CONCLUSION: There is no significant difference of isometric strength of hip abductor and hip ER between patient and control group.

References[edit | edit source]

  1. 1.0 1.1 1.2 1.3 1.4 1.5 David C, Reid: “Sports injury and assessment and rehabilitation”, Churchill Livingstone. 1992, pgs 345-398.
  2. 2.0 2.1 2.2 2.3 Ota S, Nakashima T, Morisaka A, Ida K, Kawamura M. Comparison of patellar mobility in female adults with and without patellofemoral pain. J Orthop Sports Phys Ther. 2008 Jul;38(7):396-402. Epub 2008 Mar 12.
  3. 3.0 3.1 3.2 3.3 Baquie P, Brukner P. Injuries presenting to an australian sports medicine centre: a 12-month study. Clin J Sport Med. 1997;7:28-31.
  4. 4.0 4.1 4.2 4.3 4.4 4.5 4.6 4.7 4.8 4.9 Fulkerson JP, Hungerford DS. Disorders of the patellofemoral joint. 3rd ed Baltimore, MD: Williams & wilkins;1997.
  5. 5.0 5.1 5.2 5.3 5.4 5.5 Chesworth BM, Culham EG, Tata GE, Peat M. Validation of outcome measures in patients with patellofemoral pain syndrome. J Ortop Sports Phys Ther. 1993; 10:302-308.
  6. 6.0 6.1 6.2 6.3 6.4 6.5 6.6 6.7 Insall J. Current Concepts Review: patellar pain. J Bone Joint Surg Am. 1982;64:147-152.
  7. 7.0 7.1 7.2 7.3 7.4 7.5 7.6 Taunton JE, Ryan MB, Clement DB, McKenzie DC, Lloyd-Smith DR, Zumbo BD. A retrospective case-control analysis of 2002 running injuries. Br J Sports Med 2002;36:95-101.
  8. Garrick JG. Anterior knee pain (chondromalacia patella). Physician Sportsmed 1989;17:75-84.
  9. DeHaven KE, Linter DM. Atheletic injuries: comprision by age, sport, and gender. Am J Sports Med. 1986;14:218-224.

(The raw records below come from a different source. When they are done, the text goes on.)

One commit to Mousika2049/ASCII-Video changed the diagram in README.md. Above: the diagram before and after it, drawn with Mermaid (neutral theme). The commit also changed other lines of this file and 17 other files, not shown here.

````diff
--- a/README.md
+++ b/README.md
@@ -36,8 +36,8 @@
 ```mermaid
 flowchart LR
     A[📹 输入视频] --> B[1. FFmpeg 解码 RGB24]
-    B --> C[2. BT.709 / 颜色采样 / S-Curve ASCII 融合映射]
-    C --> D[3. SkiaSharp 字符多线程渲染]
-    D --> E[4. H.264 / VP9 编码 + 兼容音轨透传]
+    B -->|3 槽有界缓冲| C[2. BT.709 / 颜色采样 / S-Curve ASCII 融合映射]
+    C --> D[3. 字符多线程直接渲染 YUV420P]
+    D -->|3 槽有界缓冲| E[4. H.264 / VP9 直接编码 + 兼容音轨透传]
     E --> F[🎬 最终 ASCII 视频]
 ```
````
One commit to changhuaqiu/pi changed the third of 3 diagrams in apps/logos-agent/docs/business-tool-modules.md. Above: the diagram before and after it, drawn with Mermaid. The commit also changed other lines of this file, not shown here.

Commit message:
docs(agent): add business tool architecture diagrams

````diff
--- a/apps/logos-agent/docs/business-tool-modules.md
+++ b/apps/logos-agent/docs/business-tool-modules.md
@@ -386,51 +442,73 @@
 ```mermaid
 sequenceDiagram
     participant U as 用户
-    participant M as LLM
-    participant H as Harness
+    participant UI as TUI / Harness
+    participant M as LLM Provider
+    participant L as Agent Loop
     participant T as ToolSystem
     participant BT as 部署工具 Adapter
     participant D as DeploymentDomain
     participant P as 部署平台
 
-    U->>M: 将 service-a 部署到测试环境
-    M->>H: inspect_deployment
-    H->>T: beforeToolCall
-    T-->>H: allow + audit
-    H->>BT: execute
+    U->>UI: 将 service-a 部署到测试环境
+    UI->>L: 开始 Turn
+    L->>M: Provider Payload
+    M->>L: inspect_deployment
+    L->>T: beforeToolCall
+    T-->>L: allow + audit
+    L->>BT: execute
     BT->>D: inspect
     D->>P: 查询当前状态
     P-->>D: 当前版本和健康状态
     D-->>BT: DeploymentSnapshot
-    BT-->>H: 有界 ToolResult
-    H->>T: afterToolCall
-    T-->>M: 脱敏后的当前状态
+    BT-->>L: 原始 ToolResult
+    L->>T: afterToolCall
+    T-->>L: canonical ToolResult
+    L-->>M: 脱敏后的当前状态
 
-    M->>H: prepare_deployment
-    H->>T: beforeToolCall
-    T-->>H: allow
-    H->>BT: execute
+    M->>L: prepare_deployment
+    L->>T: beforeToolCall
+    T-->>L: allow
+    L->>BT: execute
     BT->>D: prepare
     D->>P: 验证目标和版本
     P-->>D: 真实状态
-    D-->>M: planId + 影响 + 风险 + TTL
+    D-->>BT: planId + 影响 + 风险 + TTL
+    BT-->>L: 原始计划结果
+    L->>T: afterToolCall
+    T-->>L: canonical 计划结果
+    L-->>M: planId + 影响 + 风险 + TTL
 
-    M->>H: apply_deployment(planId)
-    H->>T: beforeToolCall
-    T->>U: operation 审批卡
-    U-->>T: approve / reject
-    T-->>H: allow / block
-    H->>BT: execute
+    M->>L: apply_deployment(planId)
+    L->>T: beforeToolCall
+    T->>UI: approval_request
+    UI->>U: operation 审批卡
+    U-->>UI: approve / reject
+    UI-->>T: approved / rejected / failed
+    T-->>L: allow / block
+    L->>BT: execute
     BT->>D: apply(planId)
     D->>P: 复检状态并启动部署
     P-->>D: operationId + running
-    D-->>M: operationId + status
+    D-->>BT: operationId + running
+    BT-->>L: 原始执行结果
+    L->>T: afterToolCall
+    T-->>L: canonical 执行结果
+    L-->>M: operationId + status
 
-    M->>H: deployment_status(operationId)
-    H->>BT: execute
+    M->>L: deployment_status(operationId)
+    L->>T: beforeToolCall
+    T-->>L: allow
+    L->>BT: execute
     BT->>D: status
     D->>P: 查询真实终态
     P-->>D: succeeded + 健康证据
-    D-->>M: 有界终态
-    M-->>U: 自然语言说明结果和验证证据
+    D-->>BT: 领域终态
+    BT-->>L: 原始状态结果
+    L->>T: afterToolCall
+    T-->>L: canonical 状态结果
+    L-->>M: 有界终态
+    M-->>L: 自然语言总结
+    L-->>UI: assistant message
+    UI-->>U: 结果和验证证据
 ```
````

  10. 10.0 10.1 10.2 10.3 10.4 10.5 Robin EL. A rational approach to the treatment of patellofemoral pain. Clin Orthop 1979;144:107-109.
  11. 11.0 11.1 11.2 11.3 11.4 11.5 11.6 11.7 Maria Zulluga. Sports physiotherapy applied science and practice:churchil livingstone,587-611.
  12. 12.0 12.1 12.2 12.3 12.4 I.A. Kapanji. The physiology of joints. 5th ed;2,100-101.
  13. Ajay Upadhyay. Lap Lambert Publication. Hip muscles strength and Patellofemoral pain syndrome: Comparison of strength of hip abductors and external rotators in individuals with & without PFPS.